→ Work instructions
Line by line, copy out the data that follows.

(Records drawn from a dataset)
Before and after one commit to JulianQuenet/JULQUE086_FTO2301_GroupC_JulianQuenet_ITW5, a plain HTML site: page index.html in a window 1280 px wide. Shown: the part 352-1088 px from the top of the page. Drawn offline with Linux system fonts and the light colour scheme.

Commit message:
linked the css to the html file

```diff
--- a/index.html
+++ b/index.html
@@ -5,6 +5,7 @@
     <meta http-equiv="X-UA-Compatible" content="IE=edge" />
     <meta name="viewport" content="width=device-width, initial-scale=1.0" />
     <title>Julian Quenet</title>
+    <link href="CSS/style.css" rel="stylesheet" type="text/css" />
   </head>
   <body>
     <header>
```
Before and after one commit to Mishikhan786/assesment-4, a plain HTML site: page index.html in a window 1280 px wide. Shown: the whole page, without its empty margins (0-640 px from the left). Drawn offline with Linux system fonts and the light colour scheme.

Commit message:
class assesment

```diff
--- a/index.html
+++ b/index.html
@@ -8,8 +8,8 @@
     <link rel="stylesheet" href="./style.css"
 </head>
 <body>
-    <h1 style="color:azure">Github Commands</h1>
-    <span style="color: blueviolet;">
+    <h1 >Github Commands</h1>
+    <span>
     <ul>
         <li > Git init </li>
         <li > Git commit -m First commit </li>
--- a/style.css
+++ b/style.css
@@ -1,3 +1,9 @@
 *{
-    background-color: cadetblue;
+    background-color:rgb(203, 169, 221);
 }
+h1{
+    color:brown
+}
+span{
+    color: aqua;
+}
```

→ Worked solution
Before and after one commit to JulianQuenet/JULQUE086_FTO2301_GroupC_JulianQuenet_ITW5, a plain HTML site: page index.html in a window 1280 px wide. Shown: the part 352-1088 px from the top of the page. Drawn offline with Linux system fonts and the light colour scheme.

Commit message:
linked the css to the html file

```diff
--- a/index.html
+++ b/index.html
@@ -5,6 +5,7 @@
     <meta http-equiv="X-UA-Compatible" content="IE=edge" />
     <meta name="viewport" content="width=device-width, initial-scale=1.0" />
     <title>Julian Quenet</title>
+    <link href="CSS/style.css" rel="stylesheet" type="text/css" />
   </head>
   <body>
     <header>
```
Before and after one commit to Mishikhan786/assesment-4, a plain HTML site: page index.html in a window 1280 px wide. Shown: the whole page, without its empty margins (0-640 px from the left). Drawn offline with Linux system fonts and the light colour scheme.

Commit message:
class assesment

```diff
--- a/index.html
+++ b/index.html
@@ -8,8 +8,8 @@
     <link rel="stylesheet" href="./style.css"
 </head>
 <body>
-    <h1 style="color:azure">Github Commands</h1>
-    <span style="color: blueviolet;">
+    <h1 >Github Commands</h1>
+    <span>
     <ul>
         <li > Git init </li>
         <li > Git commit -m First commit </li>
--- a/style.css
+++ b/style.css
@@ -1,3 +1,9 @@
 *{
-    background-color: cadetblue;
+    background-color:rgb(203, 169, 221);
 }
+h1{
+    color:brown
+}
+span{
+    color: aqua;
+}
```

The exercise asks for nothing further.